To print this article, all you need is to be registered or login on Mondaq.com.
Having acted as an expert witness in major commercial disputes
for almost 30 years, I have been consistently shocked by how few
women have been appointed as my opposing experts, despite an
obviously burgeoning pipeline.
This has been a dominant reason behind co-founding the Equal Representation for Expert Witnesses (ERE)
Pledge, seeking to drive, on an equal opportunity basis, an
increase in the number of women appointed as expert witnesses in
dispute resolution procedures worldwide.
The response has been extremely heartening since our website
launched in May 2022 – more than 1,300 signatures and rising,
including more than 130 organisations.
In addition, given the lack of consolidated data regarding the
numbers of experts (male and female) appointed – this is not
maintained by courts or Arbitral institutions – this year we
took the decision to not only collect our own data, but also
generate ideas to drive ERE strategy.
Our inaugural survey received more than 600 responses, with
almost equal levels of participation from men and women, lawyers
and expert witnesses. However, we were disappointed not to capture
a sizeable number of views from in-house lawyers, particularly
those who influence the make-up of their team of legal and expert
representatives in any litigation and arbitration.
In our experience In-house counsel will tend to rely on their
external counsel to find the right expert witness for their
dispute; but external counsel told us themselves that the primary
reason for fewer female than male expert witnesses being appointed
was their preference to use experts they know or have used
Therein lies a problem for in-house lawyers. Unless the expert
witness talent pool is extensively explored, how do you know that
you have the very best expert witness for your dispute (male or
The ERE survey also revealed a strong pipeline of aspiring
experts already experienced in drafting reports – 80% of
respondents who have yet to provide oral expert evidence told us
they aspire to do so in the future.
It is incumbent upon all of us who can convert this healthy
pipeline, whether we are senior experts, in-house or external
counsel and to bring the new generation with us. This is the only
way to ensure an adequate talent pool in the future. A “number
two” in an expert witness team may have many years of
experience and be well equipped to fulfil the leading expert
witness role; they may just need the opportunity, the right support
and the trust of people like us to be an expert witness in their
own right. Addressing this status quo would help turn a vicious
circle into a virtuous one. These are the expert witnesses of the
External counsel will, of course, play critical role in making
this happen. An approach where a trusted senior expert can identify
an appropriate “junior” expert and provide support and
oversight throughout the process mitigates risk and gives clients
the benefit of two expert minds. Fee structures could also be
adapted in this set-up so that clients pay less, not more.
It’s vital that in-house lawyers extend their
organisation’s diversity initiatives to this element of their
“supply chain”. They must insist on their external
counsel giving them diverse shortlists with a wide choice of expert
witnesses and support teams to consider.

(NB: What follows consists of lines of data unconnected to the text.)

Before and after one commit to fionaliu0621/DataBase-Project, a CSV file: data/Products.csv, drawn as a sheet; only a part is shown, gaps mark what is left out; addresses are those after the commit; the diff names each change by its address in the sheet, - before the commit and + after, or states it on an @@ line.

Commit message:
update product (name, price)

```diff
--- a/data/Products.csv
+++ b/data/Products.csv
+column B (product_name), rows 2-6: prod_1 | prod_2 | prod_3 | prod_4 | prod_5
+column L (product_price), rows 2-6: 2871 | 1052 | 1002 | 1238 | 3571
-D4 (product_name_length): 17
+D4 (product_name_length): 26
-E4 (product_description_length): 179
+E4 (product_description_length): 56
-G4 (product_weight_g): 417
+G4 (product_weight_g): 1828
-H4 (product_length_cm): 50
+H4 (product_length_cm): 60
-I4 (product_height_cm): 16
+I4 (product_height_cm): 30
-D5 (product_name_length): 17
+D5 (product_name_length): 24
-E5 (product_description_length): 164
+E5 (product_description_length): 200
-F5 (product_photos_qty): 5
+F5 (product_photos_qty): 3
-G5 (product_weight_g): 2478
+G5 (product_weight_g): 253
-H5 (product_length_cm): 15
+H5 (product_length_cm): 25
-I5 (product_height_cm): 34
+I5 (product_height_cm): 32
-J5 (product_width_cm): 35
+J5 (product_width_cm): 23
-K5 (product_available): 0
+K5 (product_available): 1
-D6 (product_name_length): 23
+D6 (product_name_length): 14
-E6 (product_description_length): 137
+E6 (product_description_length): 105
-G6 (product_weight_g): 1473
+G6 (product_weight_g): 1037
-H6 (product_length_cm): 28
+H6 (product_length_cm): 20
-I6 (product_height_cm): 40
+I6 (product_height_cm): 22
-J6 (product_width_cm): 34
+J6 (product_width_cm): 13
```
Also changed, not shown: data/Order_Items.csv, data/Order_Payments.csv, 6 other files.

They should be open to
meeting aspiring expert witnesses who have the right expertise and
are adequately supported and trained to take the witness box for
the first time.
ERE’s ultimate objective is to achieve equitable
representation as soon as practically possible, with the ultimate
goal of full parity. ERE as an organisation will strive to uncover
more detailed views from in-house counsel in our work moving
forward, but it’s clear that all parties’ commitment to
this important cause will be vital if we are to drive significant
change in the years ahead.
The content of this article is intended to provide a general
guide to the subject matter. Specialist advice should be sought
about your specific circumstances.
POPULAR ARTICLES ON: Litigation, Mediation & Arbitration from UK